╭──

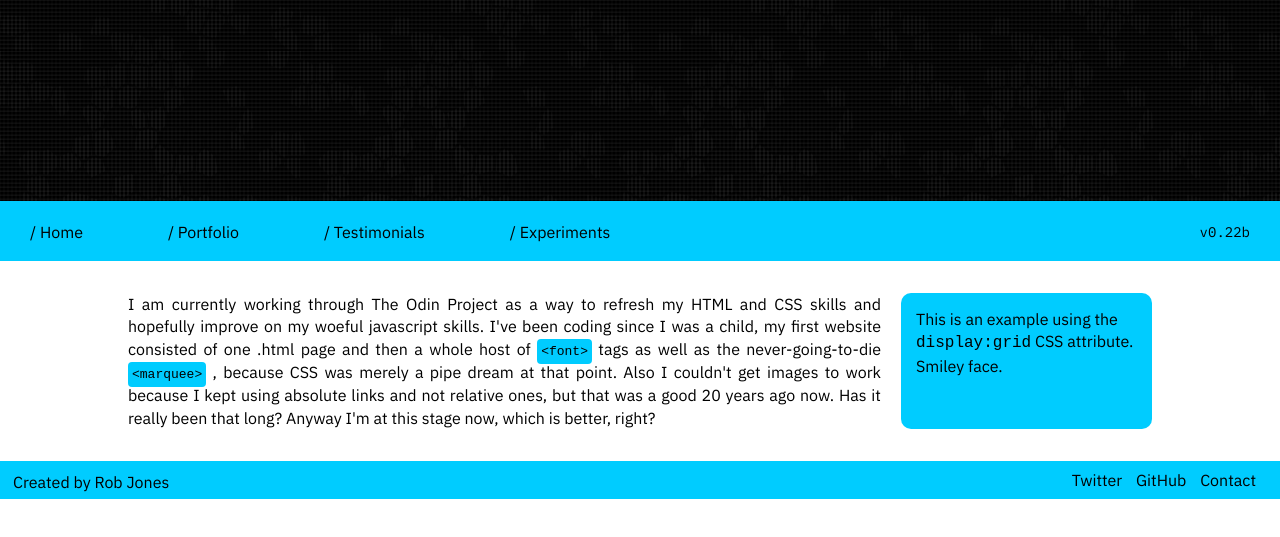
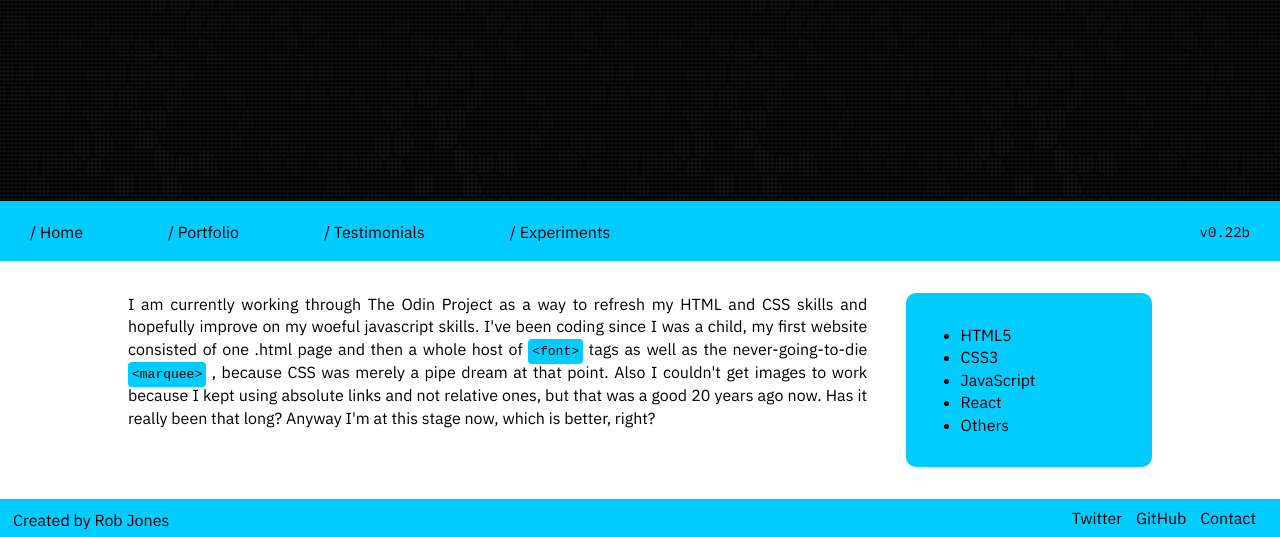
Before and after one commit to Mr-G-Almighty/Mr-G-Almighty.githib.io, a plain HTML site: page index.html in a window 1280 px wide. Shown: the part 539-1076 px from the top of the page. Before the commit the page ends 1038 px from the top, so only its background shows below. Drawn offline with nearby package versions, Linux system fonts and the light colour scheme.

Commit message:
Added skill list and changed graph to variable width

```diff
--- a/css/main.css
+++ b/css/main.css
@@ -256,7 +256,7 @@ main {
   color: #000;
   display: grid;
   grid-template-columns: 3fr 1fr;
-  grid-column-gap: 20px;
+  grid-column-gap: 3vw;
 }
 
 main p {
--- a/index.html
+++ b/index.html
@@ -42,7 +42,13 @@
       I am currently working through <a href="https://www.theodinproject.com" />The Odin Project</a> as a way to refresh my HTML and CSS skills and hopefully improve on my woeful javascript skills. I've been coding since I was a child, my first website consisted of one .html page and then a whole host of <span class="code">&lt;font&gt;</span> tags as well as the never-going-to-die <span class="code">&lt;marquee&gt;</span> , because CSS was merely a pipe dream at that point. Also I couldn't get images to work because I kept using absolute links and not relative ones, but that was a good 20 years ago now. Has it really been that long? Anyway I'm at this stage now, which is better, right?
     </p>
     <div id="main-graph">
-      This is an example using the <code>display:grid</code> CSS attribute. Smiley face.
+      <ul id="skill-list">
+        <li>HTML5</li>
+        <li>CSS3</li>
+        <li>JavaScript</li>
+        <li>React</li>
+        <li>Others</li>
+      </ul>
     </div>
   </main>
   <footer>
```
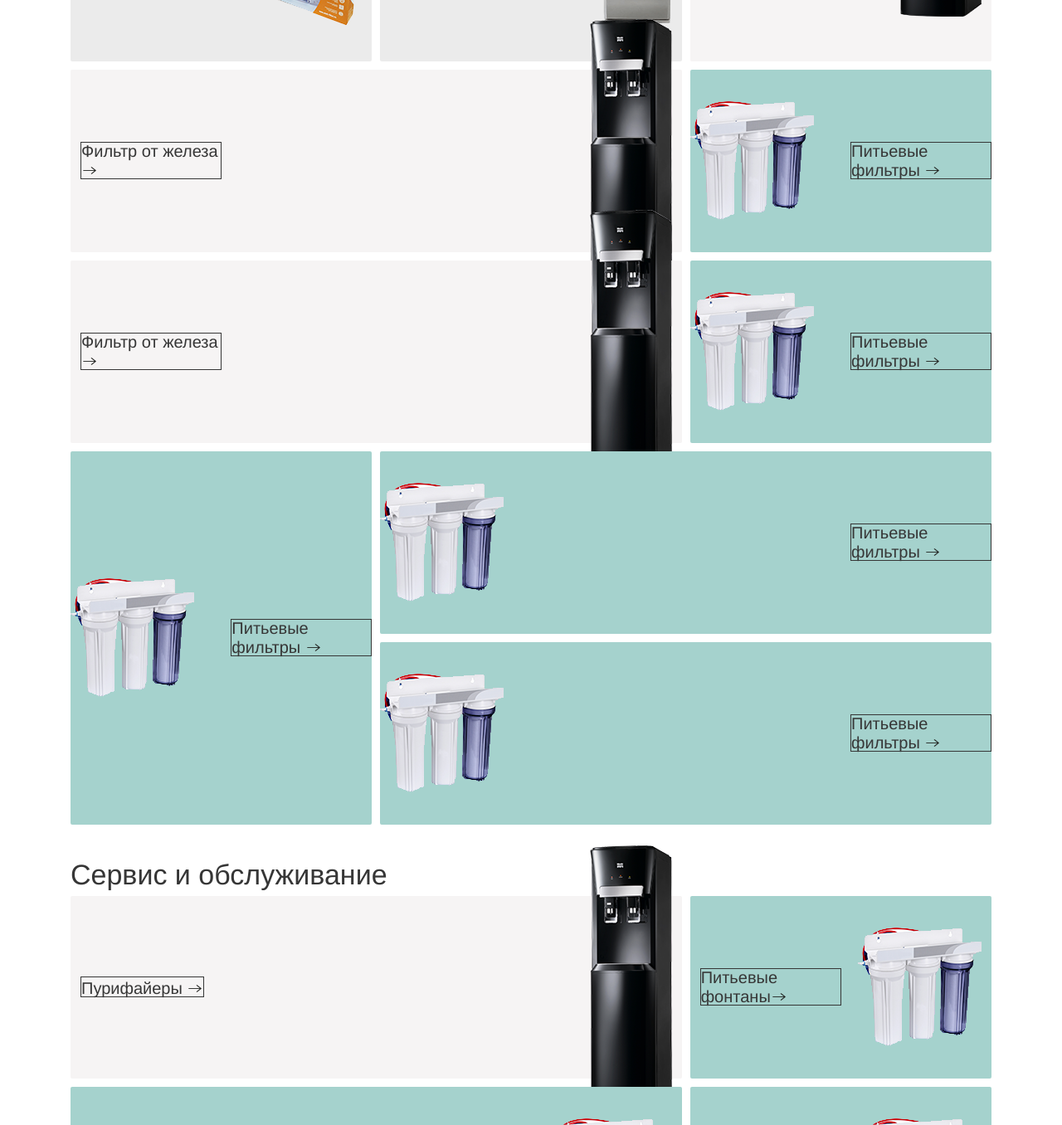
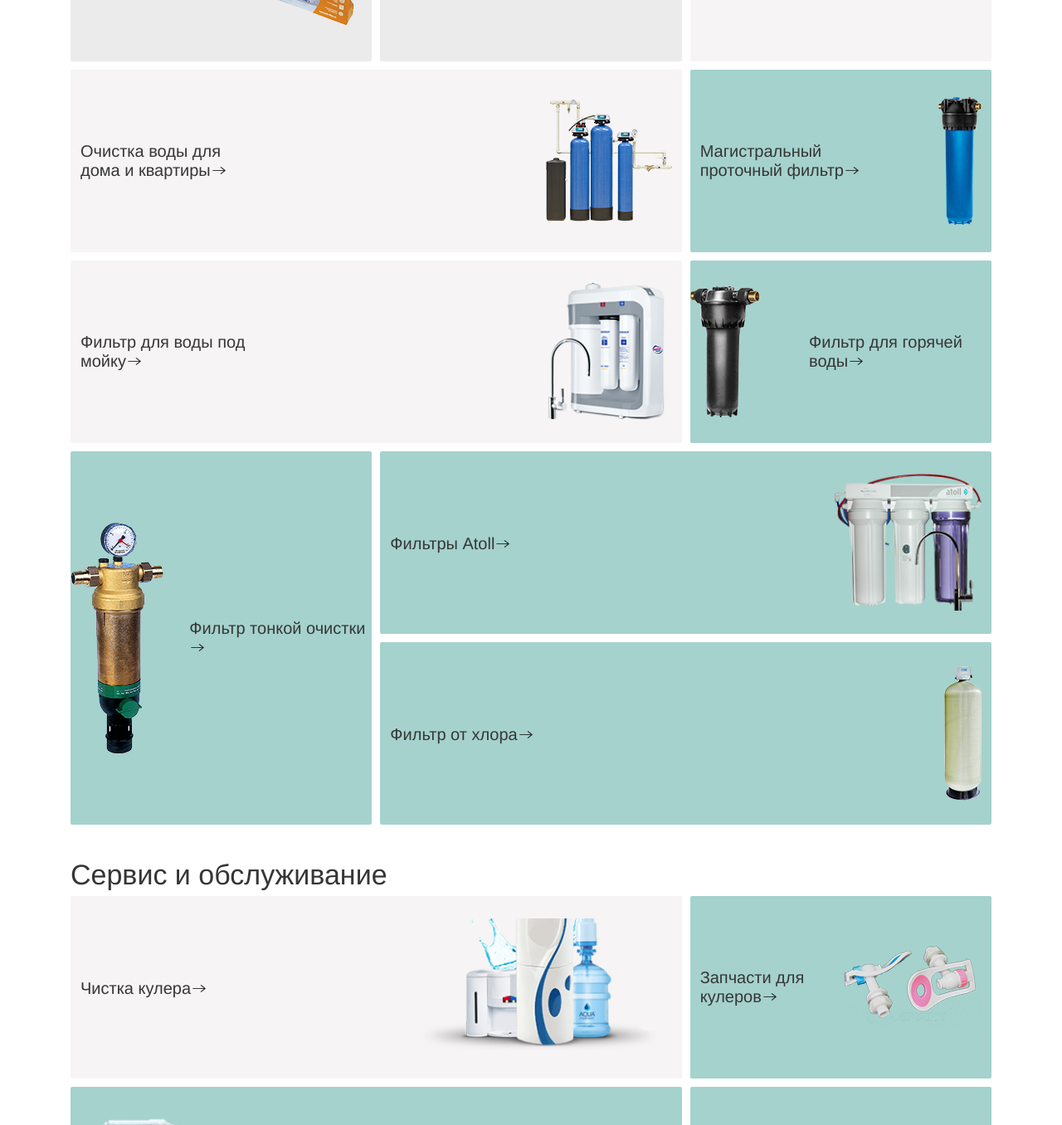
Before and after one commit to ChigorinDev/ChigorinDev.github.io-basket, a website: page categor.html in a window 1280 px wide. Shown: the part 1444-2800 px from the top of the page at 83% size. Drawn offline with Linux system fonts and the light colour scheme.

Commit message:
add imgs categor desctop

```diff
--- a/categor.html
+++ b/categor.html
@@ -222,16 +222,16 @@
                 </div>
 
                 <div class="br-gr-2 bg-blue">
-                    <a class="brick-link" href="#">Чехлы на бутылки с логотипом <span class="icon-arrow"></span></a>
-                    <img class="brick-picture" src="img/products/bochka.png" alt="чехлы на бутылки">
+                    <a class="brick-link" href="#">Настольные кулеры<span class="icon-arrow"></span></a>
+                    <img class="brick-picture" src="img/products/Nastolnyj-kuler.png" alt="Настольные кулеры">
                 </div>
                 <div class="br-gr-3 bg-green">
-                    <a class="brick-link " href="#">Питьевые фильтры <span class="icon-arrow"></span></a>
-                    <img class="brick-picture" src="img/products/filters-2.png" alt="питьевые фильтры">
+                    <a class="brick-link " href="#">Аксессуары<span class="icon-arrow"></span></a>
+                    <img class="brick-picture" src="img/products/accessory.png" alt="Аксессуары">
                 </div>
                 <div class="br-gr-4 bg-grey-2">
-                    <a class="brick-link" href="#">Пурифайеры <span class="icon-arrow"></span></a>
-                    <img class="brick-picture" src="img/products/purifier.png" alt="Пурифайеры">
+                    <a class="brick-link" href="#">Чехлы на бутылки с логотипом<span class="icon-arrow"></span></a>
+                    <img class="brick-picture" src="img/products/4ch.png" alt="Чехлы на бутылки с логотипом">
                 </div>
             </div>
           </div>
@@ -245,7 +245,7 @@
                 </div>
                 <div class="br-gr-2 bg-green">
                     <a class="brick-link " href="#">Питьевые фонтаны<span class="icon-arrow"></span></a>
-                    <img class="brick-picture" src="img/products/filters-2.png" alt="питьевые фонтаны">
+                    <img class="brick-picture" src="img/products/Pityevoy_fontanchik_PF-700x700.png" alt="питьевые фонтаны">
                 </div>
             </div>
           </div>
@@ -265,40 +265,40 @@
 
                 <div class="br-gr-3 bg-grey-1">
                     <a class="brick-link" href="#">Фильтры для смегчения воды<span class="icon-arrow"></span></a>
-                    <img class="brick-picture" src="img/products/b-silver.png" alt="Фильтры для смегчения воды">
+                    <img class="brick-picture" src="img/products/filter-smegch.png" alt="Фильтры для смегчения воды">
                 </div>
 
                 <div class="br-gr-4 bg-grey-2">
                     <a class="brick-link" href="#">Фильтр от железа<span class="icon-arrow"></span></a>
-                    <img class="brick-picture" src="img/products/purifier.png" alt="Фильтр от железа">
+                    <img class="brick-picture" src="img/products/filter-metall.png" alt="Фильтр от железа">
                 </div>
                 <div class="br-gr-5 bg-grey-2">
-                    <a class="brick-link" href="#">Фильтр от железа<span class="icon-arrow"></span></a>
-                    <img class="brick-picture" src="img/products/purifier.png" alt="Фильтр от железа">
+                    <a class="brick-link" href="#">Очистка воды для дома и квартиры<span class="icon-arrow"></span></a>
+                    <img class="brick-picture" src="img/products/System_Ecodisk_OX.png" alt="Очистка воды для дома и квартиры">
                 </div>
-                <div class="br-gr-6 row-reverse bg-green">
-                    <a class="brick-link " href="#">Питьевые фильтры <span class="icon-arrow"></span></a>
-                    <img class="brick-picture" src="img/products/filters-2.png" alt="питьевые фильтры">
+                <div class="br-gr-6 bg-green">
+                    <a class="brick-link " href="#">Магистральный проточный фильтр<span class="icon-arrow"></span></a>
+                    <img class="brick-picture" src="img/products/magistralny-filter.png" alt="Магистральный проточный фильтр">
                 </div>
                 <div class="br-gr-7 bg-grey-2">
-                    <a class="brick-link" href="#">Фильтр от железа<span class="icon-arrow"></span></a>
-                    <img class="brick-picture" src="img/products/purifier.png" alt="Фильтр от железа">
+                    <a class="brick-link" href="#">Фильтр для воды под мойку<span class="icon-arrow"></span></a>
+                    <img class="brick-picture" src="img/products/filter-moyka.png" alt="Фильтр для воды под мойку">
                 </div>
                 <div class="br-gr-8 row-reverse bg-green">
-                    <a class="brick-link " href="#">Питьевые фильтры <span class="icon-arrow"></span></a>
-                    <img class="brick-picture" src="img/products/filters-2.png" alt="питьевые фильтры">
+                    <a class="brick-link " href="#">Фильтр для горячей воды<span class="icon-arrow"></span></a>
+                    <img class="brick-picture" src="img/products/filter-goryachaya.png" alt="Фильтр для горячей воды">
                 </div>
                 <div class="br-gr-9 row-reverse bg-green">
-                    <a class="brick-link " href="#">Питьевые фильтры <span class="icon-arrow"></span></a>
-                    <img class="brick-picture" src="img/products/filters-2.png" alt="питьевые фильтры">
+                    <a class="brick-link " href="#">Фильтр тонкой очистки<span class="icon-arrow"></span></a>
+                    <img class="brick-picture" src="img/products/filter-clear.png" alt="Фильтр тонкой очистки">
                 </div>
-                <div class="br-gr-10 row-reverse bg-green">
-                    <a class="brick-link " href="#">Питьевые фильтры <span class="icon-arrow"></span></a>
-                    <img class="brick-picture" src="img/products/filters-2.png" alt="питьевые фильтры">
+                <div class="br-gr-10 bg-green">
+                    <a class="brick-link " href="#">Фильтры Atoll<span class="icon-arrow"></span></a>
+                    <img class="brick-picture" src="img/products/filter-atoll.png" alt="Фильтры Atoll">
                 </div>
-                <div class="br-gr-11 row-reverse bg-green">
-                    <a class="brick-link " href="#">Питьевые фильтры <span class="icon-arrow"></span></a>
-                    <img class="brick-picture" src="img/products/filters-2.png" alt="питьевые фильтры">
+                <div class="br-gr-11 bg-green">
+                    <a class="brick-link " href="#">Фильтр от хлора<span class="icon-arrow"></span></a>
+                    <img class="brick-picture" src="img/products/filter-hlor.png" alt="Фильтр от хлора">
                 </div>
 
             </div>
@@ -308,20 +308,20 @@
               <h2 class="categor-heading">Сервис и обслуживание</h2>
             <div class="grid-wrapper grid-wrapper--services">
                 <div class="br-gr-1 bg-grey-2">
-                    <a class="brick-link" href="#">Пурифайеры <span class="icon-arrow"></span></a>
-                    <img class="brick-picture" src="img/products/purifier.png" alt="Пурифайеры">
+                    <a class="brick-link" href="#">Чистка кулера<span class="icon-arrow"></span></a>
+                    <img class="brick-picture" src="img/products/water-goods.png" alt="Чистка кулера">
                 </div>
                 <div class="br-gr-2 bg-green">
-                    <a class="brick-link " href="#">Питьевые фонтаны<span class="icon-arrow"></span></a>
-                    <img class="brick-picture" src="img/products/filters-2.png" alt="питьевые фонтаны">
+                    <a class="brick-link " href="#">Запчасти для кулеров<span class="icon-arrow"></span></a>
+                    <img class="brick-picture" src="img/products/kuler-chasti.png" alt="Запчасти для кулеров">
                 </div>
-                <div class="br-gr-3 bg-green">
-                    <a class="brick-link " href="#">Питьевые фонтаны<span class="icon-arrow"></span></a>
-                    <img class="brick-picture" src="img/products/filters-2.png" alt="питьевые фонтаны">
+                <div class="br-gr-3 row-reverse bg-green">
+                    <a class="brick-link " href="#">Установка и замена фильтров<span class="icon-arrow"></span></a>
+                    <img class="brick-picture" src="img/products/filters.png" alt="Установка и замена фильтров">
                 </div>
                 <div class="br-gr-4 bg-green">
-                    <a class="brick-link " href="#">Питьевые фонтаны<span class="icon-arrow"></span></a>
-                    <img class="brick-picture" src="img/products/filters-2.png" alt="питьевые фонтаны">
+                    <a class="brick-link " href="#">Запчасти для фильтров<span class="icon-arrow"></span></a>
+                    <img class="brick-picture" src="img/products/filter-chasti.png" alt="Запчасти для фильтров">
                 </div>
             </div>
           </div>
--- a/sass/pages/_categor.scss
+++ b/sass/pages/_categor.scss
@@ -2,9 +2,11 @@
 
 .categor-wrapper {
   .brick-link {
-    max-width: 17rem;
-    border: 1px solid;
-    min-width: min-content;
+    max-width: 22rem;
+  }
+  .brick-picture {
+    max-height: 75%;
+    width: auto;
   }
 }
 
```
Also changed, not shown: css/filters.css, img/products/707c973fd8946aa4dd8e10298e49b280.png (added), img/products/Pityevoy_fontanchik_PF-700x700.png (added), img/products/System_Ecodisk_OX.png (added), img/products/accessory.png (added), img/products/filter-atoll.png (added), img/products/filter-chasti.png (added), img/products/filter-clear.png (added), img/products/filter-goryachaya.png (added), img/products/filter-hlor.png (added), img/products/filter-metall.png (added), img/products/filter-moyka.png (added), img/products/filter-smegch.png (added), img/products/kuler-chasti.png (added), 1 more files.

╰──

> [Exercise]:
Which lines above contain the word "логотипом"? List them.

> [Exercise output]:
-                    <a class="brick-link" href="#">Чехлы на бутылки с логотипом <span class="icon-arrow"></span></a>
+                    <a class="brick-link" href="#">Чехлы на бутылки с логотипом<span class="icon-arrow"></span></a>
+                    <img class="brick-picture" src="img/products/4ch.png" alt="Чехлы на бутылки с логотипом">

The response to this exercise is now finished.